The health effects of a sauna were never really debated, but soon, a real scientific sauna lab will be ready in Luleå in the northernmost Sweden. In the lab, scientists will study the effects of sauna bathing on patients with heart failure.
The Luleå lab will use products from TylöHelo, but the scientific trial is conducted independently.
– The research results will be public. It is important for us to communicate the positive health effects and how good a sauna is for you, says Hanna-Louise Widberg, Brand & Marketing Manager at TylöHelo.
Existing research validates that regular sauna bathing can reduce the risk of suffering from heart disease. A Finnish study by Jari Laukkanen, professor and specialist in cardiology, shows that regularly having a sauna can decrease the risk of a heart attack by as much as 63 percent.
– The result is remarkable, yet not surprising. Sauna bathing is similar to a light workout. The heart gets to work, and at the same time you can relax for a while. In fact, the hormones of happiness increase in the same way as when you work out. Many people have stressful and sedentary jobs, but you cannot bring the mobile or the tablet into the sauna. Here, the noise is gone, and the calm prevails, says Hanna-Louise.
Other research shows that regularly having a sauna can diminish light depression, increase physical endurance and muscles, as well as enhance the metabolism. Also, the modern infrared sauna rooms, have positive effects on several kinds of chronic pain, for example arthritis, back problems and sore muscles.
– There are many reasons why professional athletes often have a sauna directly after training, says Hanna-Louise.

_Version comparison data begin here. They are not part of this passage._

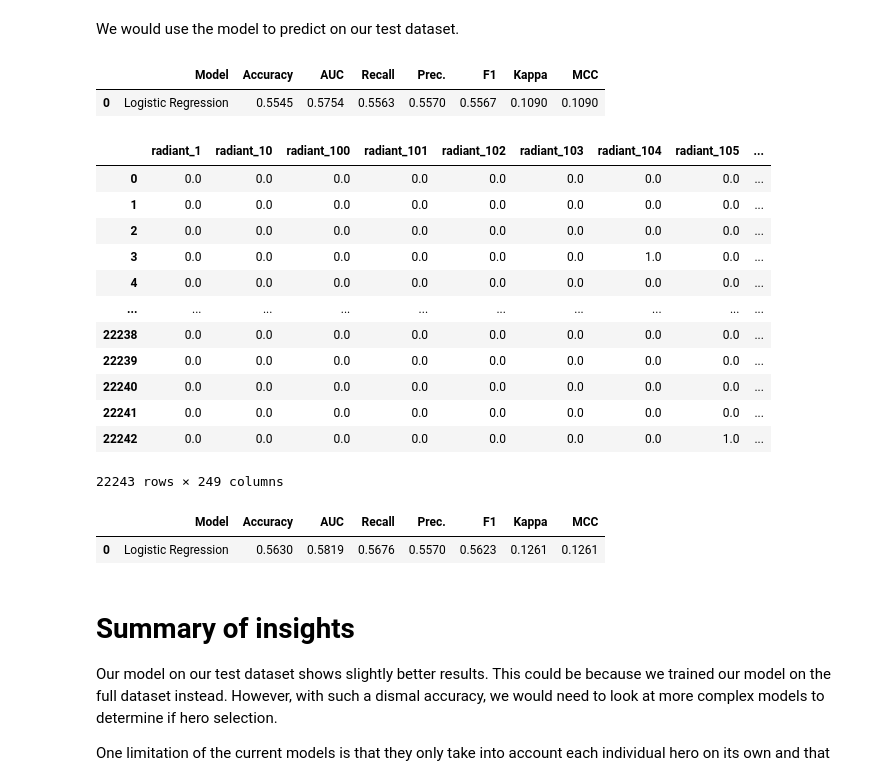
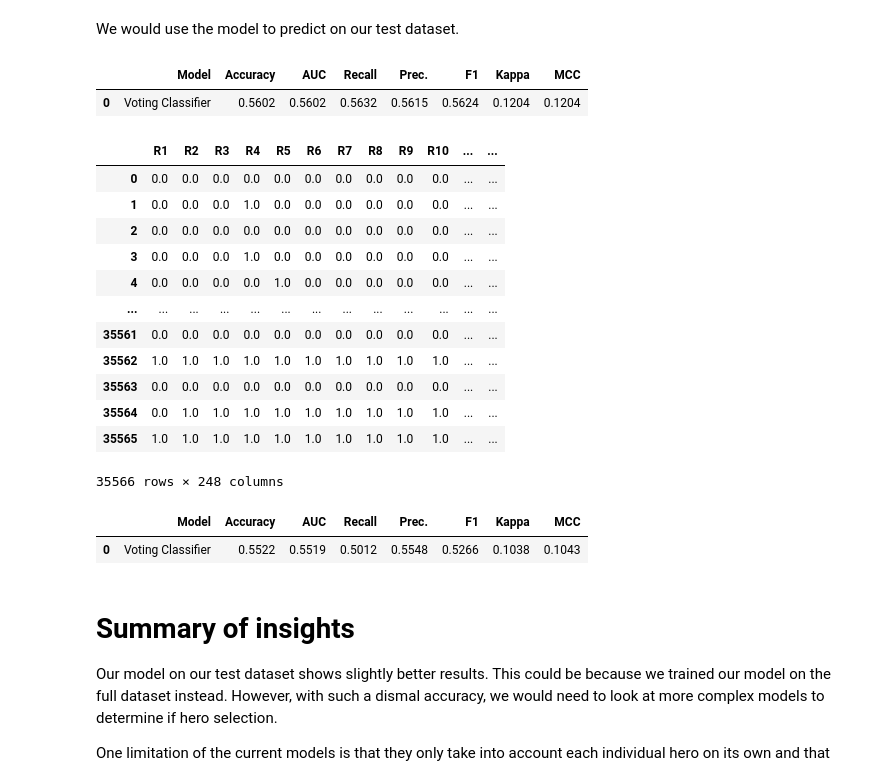
Before and after one commit to zackchia1608/Python-projects, a Jupyter notebook: Dota 2 match win predictor and recommender/Captstone Data Modelling.ipynb, the cells around one changed output. Drawn from its saved outputs; the diff is of its cells as text; code cells hidden in the pictures.

```diff
--- a/Dota 2 match win predictor and recommender/Captstone Data Modelling.ipynb
+++ b/Dota 2 match win predictor and recommender/Captstone Data Modelling.ipynb
@@ -176,0 +218,2 @@ tuned_model_lr = tune_model(model_lr, choose_better=True)
+# %%
+tuned_model_lda = tune_model(model_lda, choose_better = True)
@@ -176,0 +230,2 @@ tuned_model_lr = tune_model(model_lr, choose_better=True)
+# %%
+model_ridge = create_model('ridge', return_train_score=True)
@@ -176,0 +250,2 @@ tuned_model_lr = tune_model(model_lr, choose_better=True)
+# %%
+tuned_model_ridge = tune_model(model_ridge, choose_better=True)
@@ -178,3 +263,5 @@ tuned_model_lr = tune_model(model_lr, choose_better=True)
 From tuning, we see that accuracy score did not improve significantly.
 
 We will then plot the confusion matrix to take at the False Positives and Negatives.
+# %%
+blended_model = blend_models([tuned_model_lda, tuned_model_ridge, tuned_model_catboost])
@@ -201,33 +287,33 @@ There is one exception ,which is hero 121, corresponding to Grimstroke, which fa
 We would use the model to predict on our test dataset.
 # %%
 # Predicting model on our train dataset
-predict_model(tuned_model_lr)
+predict_model(blended_model)
 # %% [output]
 |  | Model | Accuracy | AUC | Recall | Prec. | F1 | Kappa | MCC |
-| 0 | Logistic Regression | 0.5545 | 0.5754 | 0.5563 | 0.5570 | 0.5567 | 0.1090 | 0.1090 |
+| 0 | Voting Classifier | 0.5602 | 0.5602 | 0.5632 | 0.5615 | 0.5624 | 0.1204 | 0.1204 |
-|  | radiant_1 | radiant_10 | radiant_100 | radiant_101 | radiant_102 | radiant_103 | radiant_104 | radiant_105 | ... |
-| 0 | 0.0 | 0.0 | 0.0 | 0.0 | 0.0 | 0.0 | 0.0 | 0.0 | ... |
-| 1 | 0.0 | 0.0 | 0.0 | 0.0 | 0.0 | 0.0 | 0.0 | 0.0 | ... |
-| 2 | 0.0 | 0.0 | 0.0 | 0.0 | 0.0 | 0.0 | 0.0 | 0.0 | ... |
-| 3 | 0.0 | 0.0 | 0.0 | 0.0 | 0.0 | 0.0 | 1.0 | 0.0 | ... |
-| 4 | 0.0 | 0.0 | 0.0 | 0.0 | 0.0 | 0.0 | 0.0 | 0.0 | ... |
-| ... | ... | ... | ... | ... | ... | ... | ... | ... | ... |
-| 22238 | 0.0 | 0.0 | 0.0 | 0.0 | 0.0 | 0.0 | 0.0 | 0.0 | ... |
-| 22239 | 0.0 | 0.0 | 0.0 | 0.0 | 0.0 | 0.0 | 0.0 | 0.0 | ... |
-| 22240 | 0.0 | 0.0 | 0.0 | 0.0 | 0.0 | 0.0 | 0.0 | 0.0 | ... |
-| 22241 | 0.0 | 0.0 | 0.0 | 0.0 | 0.0 | 0.0 | 0.0 | 0.0 | ... |
-| 22242 | 0.0 | 0.0 | 0.0 | 0.0 | 0.0 | 0.0 | 0.0 | 1.0 | ... |
+|  | R1 | R2 | R3 | R4 | R5 | R6 | R7 | R8 | R9 | R10 | ... | ... |
+| 0 | 0.0 | 0.0 | 0.0 | 0.0 | 0.0 | 0.0 | 0.0 | 0.0 | 0.0 | 0.0 | ... | ... |
+| 1 | 0.0 | 0.0 | 0.0 | 1.0 | 0.0 | 0.0 | 0.0 | 0.0 | 0.0 | 0.0 | ... | ... |
+| 2 | 0.0 | 0.0 | 0.0 | 0.0 | 0.0 | 0.0 | 0.0 | 0.0 | 0.0 | 0.0 | ... | ... |
+| 3 | 0.0 | 0.0 | 0.0 | 1.0 | 0.0 | 0.0 | 0.0 | 0.0 | 0.0 | 0.0 | ... | ... |
+| 4 | 0.0 | 0.0 | 0.0 | 0.0 | 1.0 | 0.0 | 0.0 | 0.0 | 0.0 | 0.0 | ... | ... |
+| ... | ... | ... | ... | ... | ... | ... | ... | ... | ... | ... | ... | ... |
+| 35561 | 0.0 | 0.0 | 0.0 | 0.0 | 0.0 | 0.0 | 0.0 | 0.0 | 0.0 | 0.0 | ... | ... |
+| 35562 | 1.0 | 1.0 | 1.0 | 1.0 | 1.0 | 1.0 | 1.0 | 1.0 | 1.0 | 1.0 | ... | ... |
+| 35563 | 0.0 | 0.0 | 0.0 | 0.0 | 0.0 | 0.0 | 0.0 | 0.0 | 0.0 | 0.0 | ... | ... |
+| 35564 | 0.0 | 1.0 | 1.0 | 1.0 | 1.0 | 1.0 | 1.0 | 1.0 | 1.0 | 1.0 | ... | ... |
+| 35565 | 1.0 | 1.0 | 1.0 | 1.0 | 1.0 | 1.0 | 1.0 | 1.0 | 1.0 | 1.0 | ... | ... |
-22243 rows × 249 columns
+35566 rows × 248 columns
 # %%
 # Predicting model on our test dataset
-final_model = finalize_model(tuned_model_lr)
+final_model = finalize_model(blended_model)
 
 test_data = pd.concat([X_test, y_test], axis=1)
 
 predictions = predict_model(final_model, raw_score=True, data=test_data)
 # %% [output]
 |  | Model | Accuracy | AUC | Recall | Prec. | F1 | Kappa | MCC |
-| 0 | Logistic Regression | 0.5630 | 0.5819 | 0.5676 | 0.5570 | 0.5623 | 0.1261 | 0.1261 |
+| 0 | Voting Classifier | 0.5522 | 0.5519 | 0.5012 | 0.5548 | 0.5266 | 0.1038 | 0.1043 |
 # %% [markdown]
 # Summary of insights
 
```
Also changed, not shown: parts of 21 cells of this notebook, 40 other files.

Her advice for having the best effect from sauna, is to sauna bathe three times a week at 70–80 degrees Celsius.
– Sit in the sauna for 20 minutes, cool down, drink some water and then sit for another 20 minutes. It’s not supposed to be a struggle, it should be relaxing.